Employment Law Glossary

  • ACAS
    Advisory Conciliation and Arbitration Service

  • Accrued
    When something is accumulated.

  • Appeal
    When a decision has been made at formal proceedings, the employee will usually have the right to take the matter higher for the matter to be reconsidered.

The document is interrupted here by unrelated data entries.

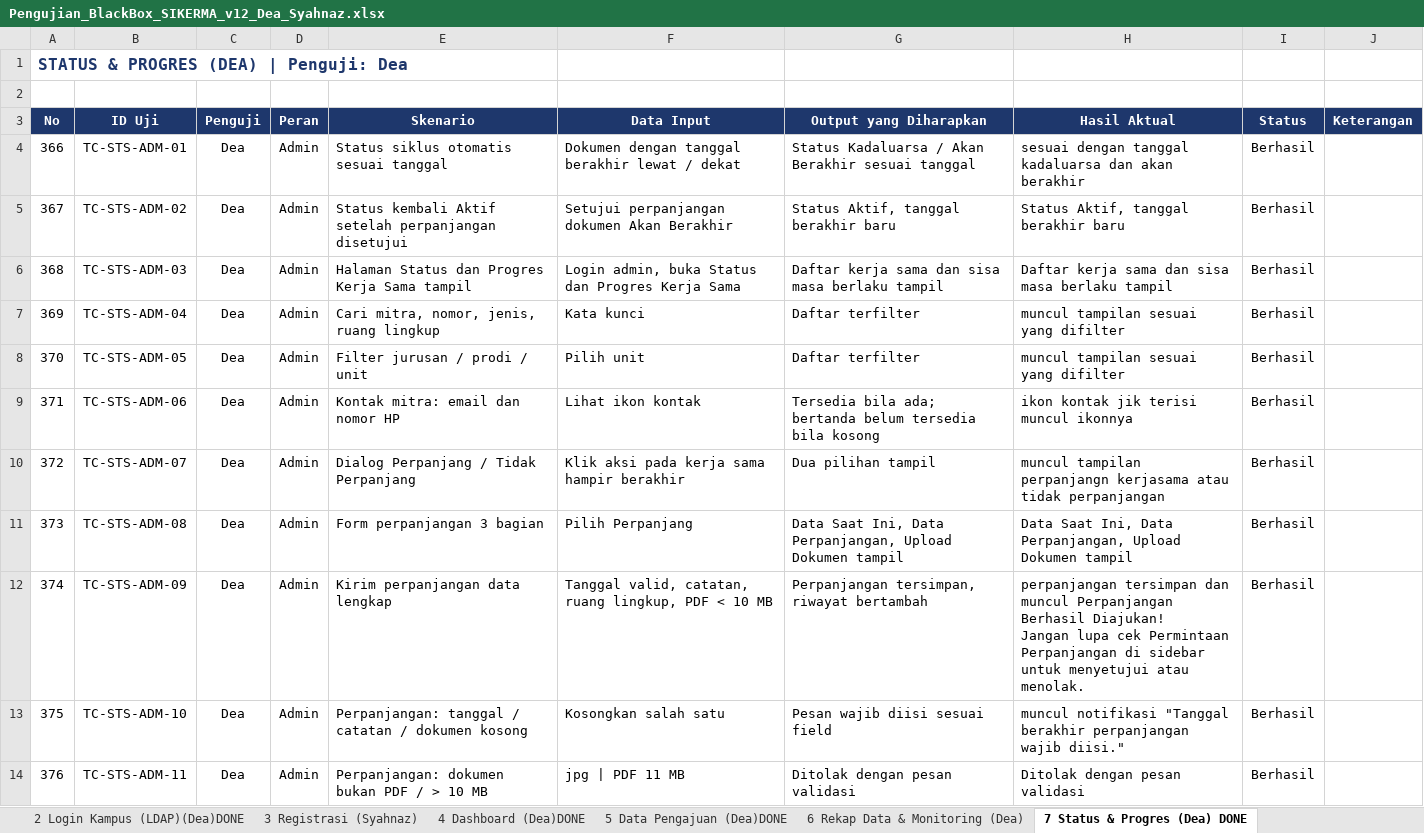
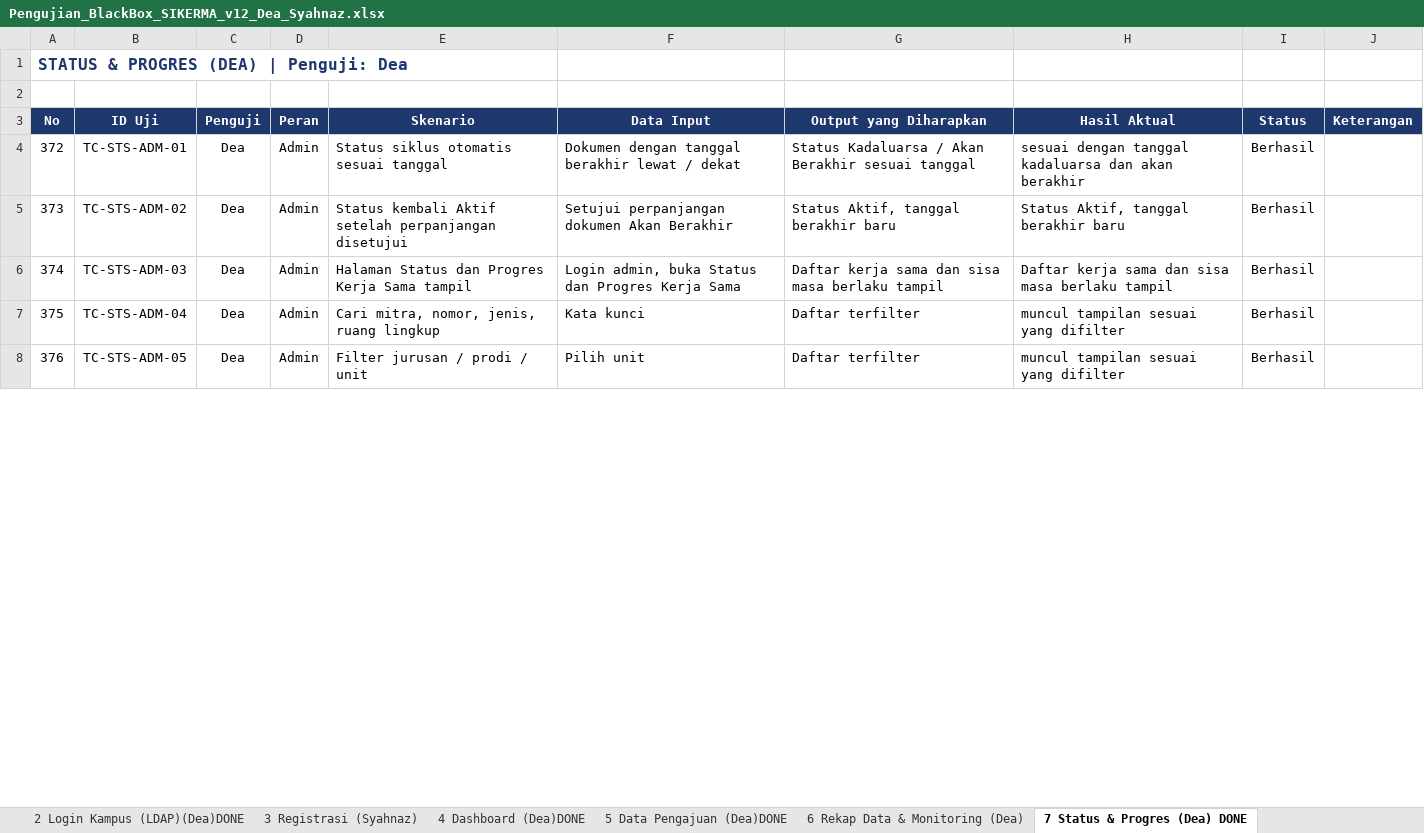
Before and after one commit to deaasnuari/sikerma-TA, an Excel workbook: Pengujian_BlackBox_SIKERMA_v12_Dea_Syahnaz.xlsx, sheet 7 Status & Progres (Dea) DONE, drawn as a sheet; only a part is shown; values as stored, in another font and other column widths than the file's, no borders; conditional formats not drawn; removed rows and columns are numbered as before the commit, all else as after; ↵ is a line break in a cell; the diff covers the shown part only; the diff names each change by its address in the sheet, - before the commit and + after, or states it on an @@ line.

```diff
--- a/Pengujian_BlackBox_SIKERMA_v12_Dea_Syahnaz.xlsx (sheet 7 Status & Progres (Dea) DONE)
+++ b/Pengujian_BlackBox_SIKERMA_v12_Dea_Syahnaz.xlsx (sheet 7 Status & Progres (Dea) DONE)
-row 4: 366 | TC-STS-ADM-01 | Dea | Admin | Status siklus otomatis sesuai tanggal | Dokumen dengan tanggal berakhir lewat / dekat | Status Kadaluarsa / Akan Berakhir sesuai tanggal | sesuai dengan tanggal kadaluarsa dan akan berakhir | Berhasil
-row 5: 367 | TC-STS-ADM-02 | Dea | Admin | Status kembali Aktif setelah perpanjangan disetujui | Setujui perpanjangan dokumen Akan Berakhir | Status Aktif, tanggal berakhir baru | Status Aktif, tanggal berakhir baru | Berhasil
-row 6: 368 | TC-STS-ADM-03 | Dea | Admin | Halaman Status dan Progres Kerja Sama tampil | Login admin, buka Status dan Progres Kerja Sama | Daftar kerja sama dan sisa masa berlaku tampil | Daftar kerja sama dan sisa masa berlaku tampil | Berhasil
-row 7: 369 | TC-STS-ADM-04 | Dea | Admin | Cari mitra, nomor, jenis, ruang lingkup | Kata kunci | Daftar terfilter | muncul tampilan sesuai yang difilter | Berhasil
-row 8: 370 | TC-STS-ADM-05 | Dea | Admin | Filter jurusan / prodi / unit | Pilih unit | Daftar terfilter | muncul tampilan sesuai yang difilter | Berhasil
-row 9: 371 | TC-STS-ADM-06 | Dea | Admin | Kontak mitra: email dan nomor HP | Lihat ikon kontak | Tersedia bila ada; bertanda belum tersedia bila kosong | ikon kontak jik terisi muncul ikonnya | Berhasil
-B4 (ID Uji): TC-STS-ADM-07
+B4 (ID Uji): TC-STS-ADM-01
-E4 (Skenario): Dialog Perpanjang / Tidak Perpanjang
+E4 (Skenario): Status siklus otomatis sesuai tanggal
-F4 (Data Input): Klik aksi pada kerja sama hampir berakhir
+F4 (Data Input): Dokumen dengan tanggal berakhir lewat / dekat
-G4 (Output yang Diharapkan): Dua pilihan tampil
+G4 (Output yang Diharapkan): Status Kadaluarsa / Akan Berakhir sesuai tanggal
-H4 (Hasil Aktual): muncul tampilan perpanjangn kerjasama atau tidak perpanjangan
+H4 (Hasil Aktual): sesuai dengan tanggal kadaluarsa dan akan berakhir
-B5 (ID Uji): TC-STS-ADM-08
+B5 (ID Uji): TC-STS-ADM-02
-E5 (Skenario): Form perpanjangan 3 bagian
+E5 (Skenario): Status kembali Aktif setelah perpanjangan disetujui
-F5 (Data Input): Pilih Perpanjang
+F5 (Data Input): Setujui perpanjangan dokumen Akan Berakhir
-G5 (Output yang Diharapkan): Data Saat Ini, Data Perpanjangan, Upload Dokumen tampil
+G5 (Output yang Diharapkan): Status Aktif, tanggal berakhir baru
-H5 (Hasil Aktual): Data Saat Ini, Data Perpanjangan, Upload Dokumen tampil
+H5 (Hasil Aktual): Status Aktif, tanggal berakhir baru
-B6 (ID Uji): TC-STS-ADM-09
+B6 (ID Uji): TC-STS-ADM-03
-E6 (Skenario): Kirim perpanjangan data lengkap
+E6 (Skenario): Halaman Status dan Progres Kerja Sama tampil
-F6 (Data Input): Tanggal valid, catatan, ruang lingkup, PDF < 10 MB
+F6 (Data Input): Login admin, buka Status dan Progres Kerja Sama
-G6 (Output yang Diharapkan): Perpanjangan tersimpan, riwayat bertambah
+G6 (Output yang Diharapkan): Daftar kerja sama dan sisa masa berlaku tampil
-H6 (Hasil Aktual): perpanjangan tersimpan dan muncul Perpanjangan Berhasil Diajukan! ↵ Jangan lupa cek Permintaan Perpanjangan di sidebar untuk menyetujui atau menolak.
+H6 (Hasil Aktual): Daftar kerja sama dan sisa masa berlaku tampil
-B7 (ID Uji): TC-STS-ADM-10
+B7 (ID Uji): TC-STS-ADM-04
-E7 (Skenario): Perpanjangan: tanggal / catatan / dokumen kosong
+E7 (Skenario): Cari mitra, nomor, jenis, ruang lingkup
-F7 (Data Input): Kosongkan salah satu
+F7 (Data Input): Kata kunci
-G7 (Output yang Diharapkan): Pesan wajib diisi sesuai field
+G7 (Output yang Diharapkan): Daftar terfilter
-H7 (Hasil Aktual): muncul notifikasi "Tanggal berakhir perpanjangan wajib diisi."
+H7 (Hasil Aktual): muncul tampilan sesuai yang difilter
-B8 (ID Uji): TC-STS-ADM-11
+B8 (ID Uji): TC-STS-ADM-05
-E8 (Skenario): Perpanjangan: dokumen bukan PDF / > 10 MB
+E8 (Skenario): Filter jurusan / prodi / unit
-F8 (Data Input): jpg | PDF 11 MB
+F8 (Data Input): Pilih unit
-G8 (Output yang Diharapkan): Ditolak dengan pesan validasi
+G8 (Output yang Diharapkan): Daftar terfilter
-H8 (Hasil Aktual): Ditolak dengan pesan validasi
+H8 (Hasil Aktual): muncul tampilan sesuai yang difilter
```
Also changed, not shown: 6 added rows and 168 edited cells elsewhere in this sheet, sheet 5 Data Pengajuan (Dea)DONE, sheet 6 Rekap Data & Monitoring (Dea), sheet 4 Dashboard (Dea)DONE, sheet 3 Registrasi (Syahnaz), sheet 10 Manajemen User (Syahnaz), sheet 11 Data Kemitraan (Syahnaz), 5 more sheets, 23 other files.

  • Burden of Proof
    This means that whoever is deemed to have the burden of proof is the person who must first prove their case. In the example of Constructive Dismissal cases and the burden of proof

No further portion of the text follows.